▶ **WHAT YOU NEED TO DO**:
A word-for-word copy of the entries, with the images left out, is what you should write.

▶ **DATASET RECORDS**:
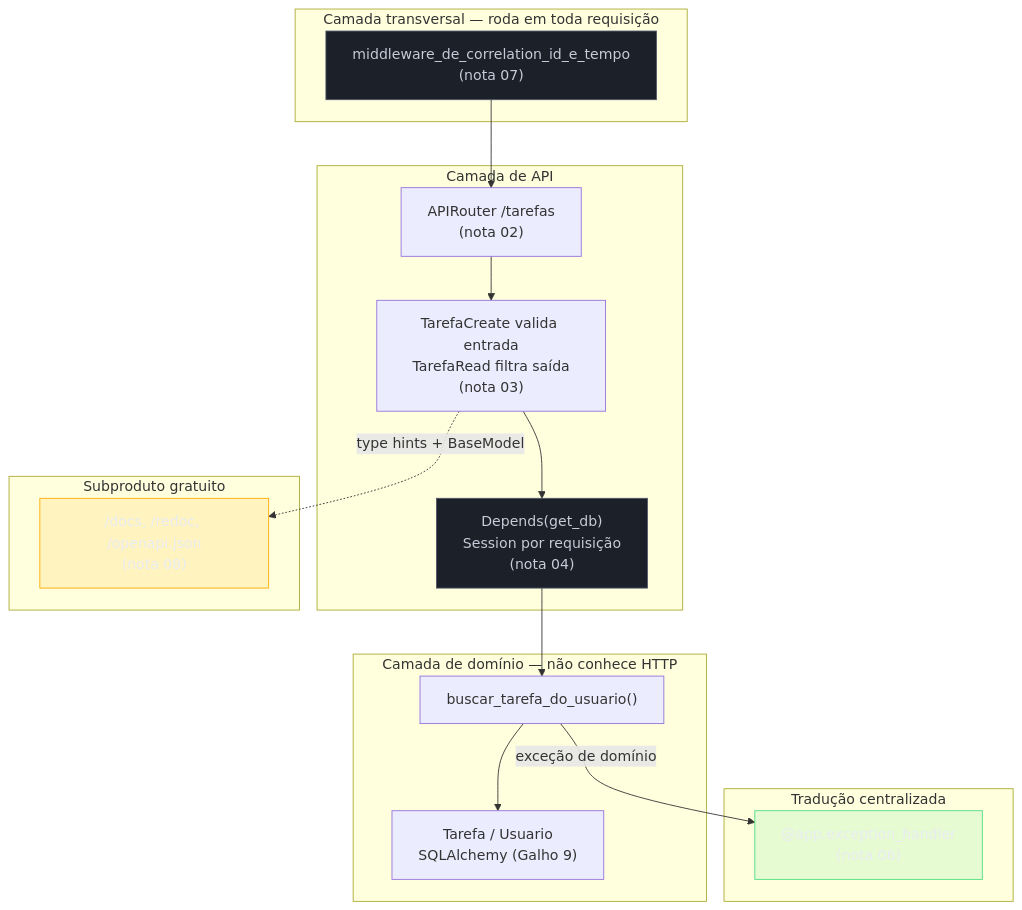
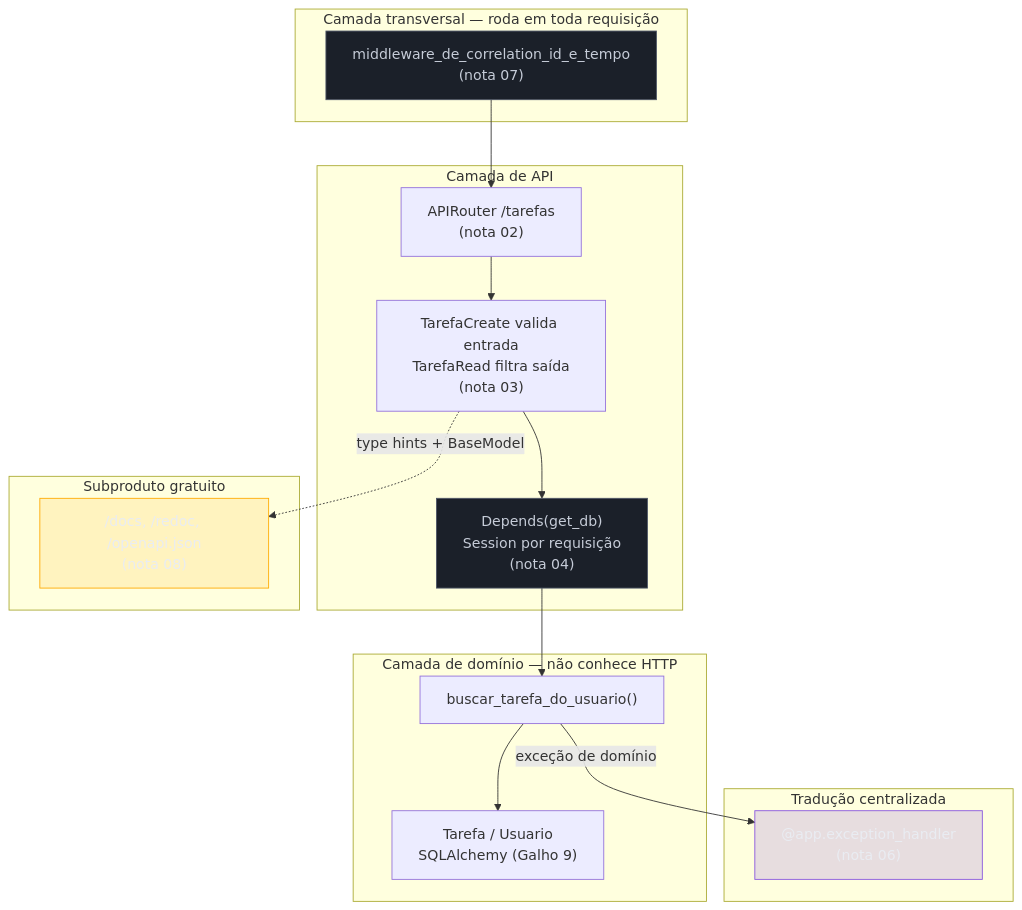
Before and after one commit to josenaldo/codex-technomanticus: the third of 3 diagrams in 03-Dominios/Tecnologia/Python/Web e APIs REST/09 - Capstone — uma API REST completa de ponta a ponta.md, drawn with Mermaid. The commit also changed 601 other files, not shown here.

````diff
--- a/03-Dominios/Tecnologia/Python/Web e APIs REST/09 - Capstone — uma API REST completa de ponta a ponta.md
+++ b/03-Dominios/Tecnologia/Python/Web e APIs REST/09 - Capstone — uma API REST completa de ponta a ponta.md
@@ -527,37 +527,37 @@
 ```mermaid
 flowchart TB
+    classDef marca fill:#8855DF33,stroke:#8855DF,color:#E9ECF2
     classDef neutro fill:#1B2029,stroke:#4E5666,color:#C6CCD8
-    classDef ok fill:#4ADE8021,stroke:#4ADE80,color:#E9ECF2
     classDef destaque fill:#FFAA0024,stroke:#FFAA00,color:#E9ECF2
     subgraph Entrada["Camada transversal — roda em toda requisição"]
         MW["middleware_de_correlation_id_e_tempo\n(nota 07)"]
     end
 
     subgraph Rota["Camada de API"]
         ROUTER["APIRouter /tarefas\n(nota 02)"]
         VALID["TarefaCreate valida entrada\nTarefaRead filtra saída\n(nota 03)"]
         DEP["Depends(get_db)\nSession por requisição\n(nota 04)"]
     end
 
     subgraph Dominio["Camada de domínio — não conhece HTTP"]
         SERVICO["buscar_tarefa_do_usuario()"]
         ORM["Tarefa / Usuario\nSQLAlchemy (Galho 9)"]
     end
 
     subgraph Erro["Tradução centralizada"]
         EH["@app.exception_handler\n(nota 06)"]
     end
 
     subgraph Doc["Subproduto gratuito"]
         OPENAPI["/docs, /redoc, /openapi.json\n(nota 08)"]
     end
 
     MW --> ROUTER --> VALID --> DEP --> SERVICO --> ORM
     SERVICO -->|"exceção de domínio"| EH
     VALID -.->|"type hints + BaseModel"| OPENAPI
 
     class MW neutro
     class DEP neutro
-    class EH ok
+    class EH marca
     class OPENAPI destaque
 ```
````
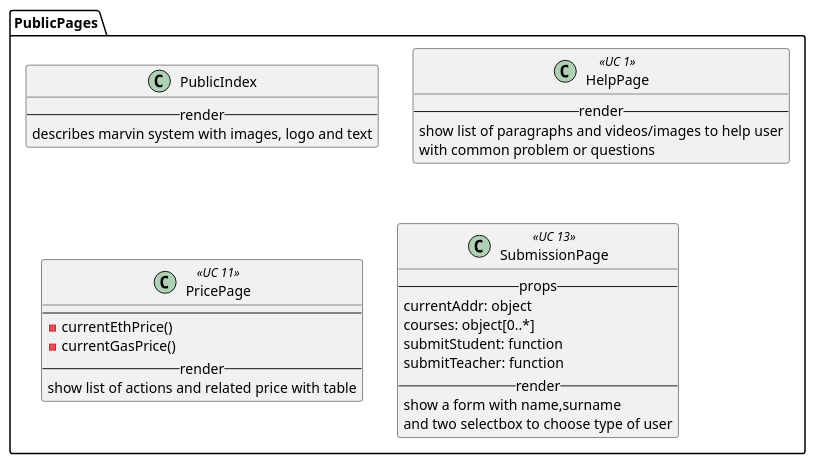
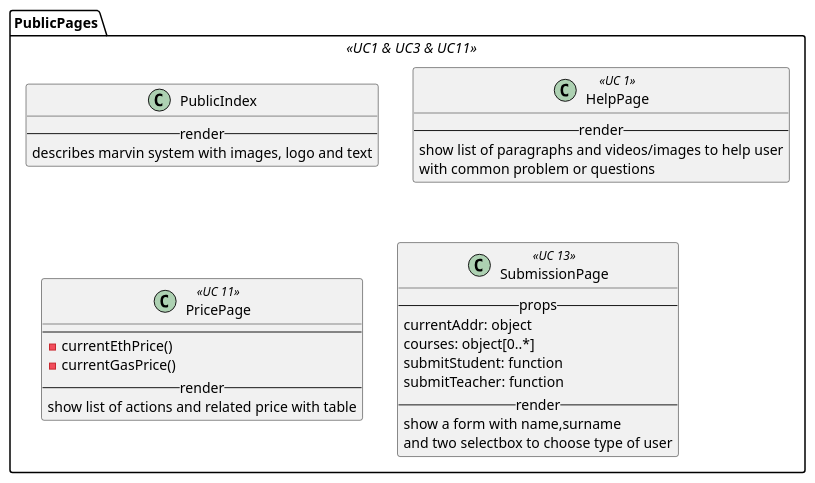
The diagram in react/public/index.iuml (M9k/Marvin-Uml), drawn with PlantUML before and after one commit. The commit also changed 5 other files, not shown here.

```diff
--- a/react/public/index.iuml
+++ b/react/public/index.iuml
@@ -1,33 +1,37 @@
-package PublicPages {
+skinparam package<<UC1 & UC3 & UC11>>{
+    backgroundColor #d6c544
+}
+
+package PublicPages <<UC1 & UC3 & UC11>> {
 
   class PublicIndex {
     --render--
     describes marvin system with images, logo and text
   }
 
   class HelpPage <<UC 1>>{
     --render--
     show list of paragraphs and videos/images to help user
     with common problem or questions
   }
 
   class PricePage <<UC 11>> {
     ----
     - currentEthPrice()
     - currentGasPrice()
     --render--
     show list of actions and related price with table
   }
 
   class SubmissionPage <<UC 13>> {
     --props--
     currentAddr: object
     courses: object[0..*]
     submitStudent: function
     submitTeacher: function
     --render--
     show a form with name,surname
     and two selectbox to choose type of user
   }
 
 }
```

▶ **RESPONSE TO THIS EXERCISE**:
Before and after one commit to josenaldo/codex-technomanticus: the third of 3 diagrams in 03-Dominios/Tecnologia/Python/Web e APIs REST/09 - Capstone — uma API REST completa de ponta a ponta.md, drawn with Mermaid. The commit also changed 601 other files, not shown here.

````diff
--- a/03-Dominios/Tecnologia/Python/Web e APIs REST/09 - Capstone — uma API REST completa de ponta a ponta.md
+++ b/03-Dominios/Tecnologia/Python/Web e APIs REST/09 - Capstone — uma API REST completa de ponta a ponta.md
@@ -527,37 +527,37 @@
 ```mermaid
 flowchart TB
+    classDef marca fill:#8855DF33,stroke:#8855DF,color:#E9ECF2
     classDef neutro fill:#1B2029,stroke:#4E5666,color:#C6CCD8
-    classDef ok fill:#4ADE8021,stroke:#4ADE80,color:#E9ECF2
     classDef destaque fill:#FFAA0024,stroke:#FFAA00,color:#E9ECF2
     subgraph Entrada["Camada transversal — roda em toda requisição"]
         MW["middleware_de_correlation_id_e_tempo\n(nota 07)"]
     end
 
     subgraph Rota["Camada de API"]
         ROUTER["APIRouter /tarefas\n(nota 02)"]
         VALID["TarefaCreate valida entrada\nTarefaRead filtra saída\n(nota 03)"]
         DEP["Depends(get_db)\nSession por requisição\n(nota 04)"]
     end
 
     subgraph Dominio["Camada de domínio — não conhece HTTP"]
         SERVICO["buscar_tarefa_do_usuario()"]
         ORM["Tarefa / Usuario\nSQLAlchemy (Galho 9)"]
     end
 
     subgraph Erro["Tradução centralizada"]
         EH["@app.exception_handler\n(nota 06)"]
     end
 
     subgraph Doc["Subproduto gratuito"]
         OPENAPI["/docs, /redoc, /openapi.json\n(nota 08)"]
     end
 
     MW --> ROUTER --> VALID --> DEP --> SERVICO --> ORM
     SERVICO -->|"exceção de domínio"| EH
     VALID -.->|"type hints + BaseModel"| OPENAPI
 
     class MW neutro
     class DEP neutro
-    class EH ok
+    class EH marca
     class OPENAPI destaque
 ```
````
The diagram in react/public/index.iuml (M9k/Marvin-Uml), drawn with PlantUML before and after one commit. The commit also changed 5 other files, not shown here.

```diff
--- a/react/public/index.iuml
+++ b/react/public/index.iuml
@@ -1,33 +1,37 @@
-package PublicPages {
+skinparam package<<UC1 & UC3 & UC11>>{
+    backgroundColor #d6c544
+}
+
+package PublicPages <<UC1 & UC3 & UC11>> {
 
   class PublicIndex {
     --render--
     describes marvin system with images, logo and text
   }
 
   class HelpPage <<UC 1>>{
     --render--
     show list of paragraphs and videos/images to help user
     with common problem or questions
   }
 
   class PricePage <<UC 11>> {
     ----
     - currentEthPrice()
     - currentGasPrice()
     --render--
     show list of actions and related price with table
   }
 
   class SubmissionPage <<UC 13>> {
     --props--
     currentAddr: object
     courses: object[0..*]
     submitStudent: function
     submitTeacher: function
     --render--
     show a form with name,surname
     and two selectbox to choose type of user
   }
 
 }
```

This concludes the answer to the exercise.